Task brief: A faithful copy is required. Print each line of the data exactly and omit the pictures.

Items from a dataset:
+--

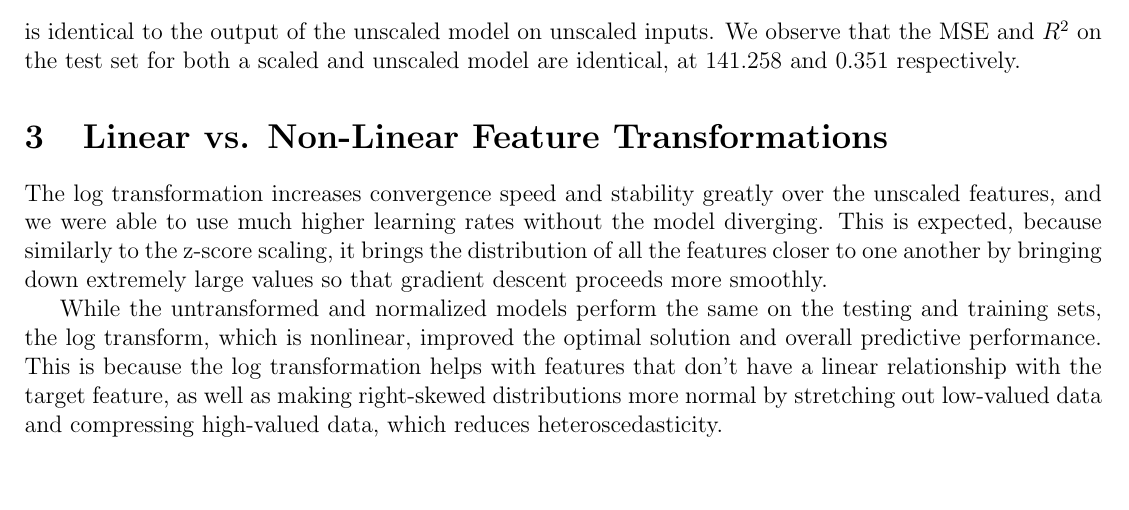
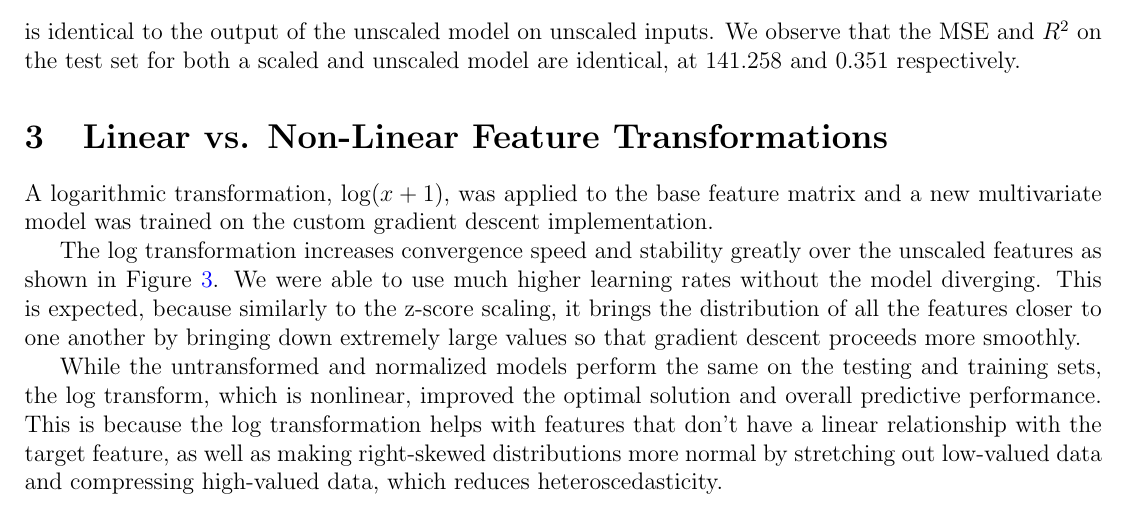
Before and after one commit to kevintang6142/data-mining-project-1, a LaTeX document (part-three-written/part-three-written.tex): part of page 3 of 4 before the commit and part of page 3 of 5 after it, cut so that both start at the same text, the shorter picture padded with empty space. Compiled offline with pdfLaTeX.

Commit message:
docs: logar

```diff
--- a/part-three-written/part-three-written.tex
+++ b/part-three-written/part-three-written.tex
@@ -115,6 +115,5 @@ As shown in Table \ref{tab:unscaled_vs_s_fsgd}, scaling does not meaningfully ch
 % Summarize your approach and results of the Part 1 analysis: Non-Linear Transformations
 % Include any relevant figures/tables/charts.
 
-% chart here from assets/nonlinear
+A logarithmic transformation, $\log(x+1)$, was applied to the base feature matrix and a new multivariate model was trained on the custom gradient descent implementation.
 
-The log transformation increases convergence speed and stability greatly over the unscaled features, and we were able to use much higher learning rates without the model diverging. This is expected, because similarly to the z-score scaling, it brings the distribution of all the features closer to one another by bringing down extremely large values so that gradient descent proceeds more smoothly.
@@ -121,3 +124,6 @@ The log transformation increases convergence speed and stability greatly over th
+\end{figure}
+
+The log transformation increases convergence speed and stability greatly over the unscaled features as shown in Figure \ref{fig:log_mv}. We were able to use much higher learning rates without the model diverging. This is expected, because similarly to the z-score scaling, it brings the distribution of all the features closer to one another by bringing down extremely large values so that gradient descent proceeds more smoothly.
 
 % table here from assets/nonlinear table
 
```
Also changed, not shown: part-three-written/part-three-written.pdf, part-three-written/part-three-written.tex (4 more changed lines).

+--

Reply to the task:
Before and after one commit to kevintang6142/data-mining-project-1, a LaTeX document (part-three-written/part-three-written.tex): part of page 3 of 4 before the commit and part of page 3 of 5 after it, cut so that both start at the same text, the shorter picture padded with empty space. Compiled offline with pdfLaTeX.

Commit message:
docs: logar

```diff
--- a/part-three-written/part-three-written.tex
+++ b/part-three-written/part-three-written.tex
@@ -115,6 +115,5 @@ As shown in Table \ref{tab:unscaled_vs_s_fsgd}, scaling does not meaningfully ch
 % Summarize your approach and results of the Part 1 analysis: Non-Linear Transformations
 % Include any relevant figures/tables/charts.
 
-% chart here from assets/nonlinear
+A logarithmic transformation, $\log(x+1)$, was applied to the base feature matrix and a new multivariate model was trained on the custom gradient descent implementation.
 
-The log transformation increases convergence speed and stability greatly over the unscaled features, and we were able to use much higher learning rates without the model diverging. This is expected, because similarly to the z-score scaling, it brings the distribution of all the features closer to one another by bringing down extremely large values so that gradient descent proceeds more smoothly.
@@ -121,3 +124,6 @@ The log transformation increases convergence speed and stability greatly over th
+\end{figure}
+
+The log transformation increases convergence speed and stability greatly over the unscaled features as shown in Figure \ref{fig:log_mv}. We were able to use much higher learning rates without the model diverging. This is expected, because similarly to the z-score scaling, it brings the distribution of all the features closer to one another by bringing down extremely large values so that gradient descent proceeds more smoothly.
 
 % table here from assets/nonlinear table
 
```
Also changed, not shown: part-three-written/part-three-written.pdf, part-three-written/part-three-written.tex (4 more changed lines).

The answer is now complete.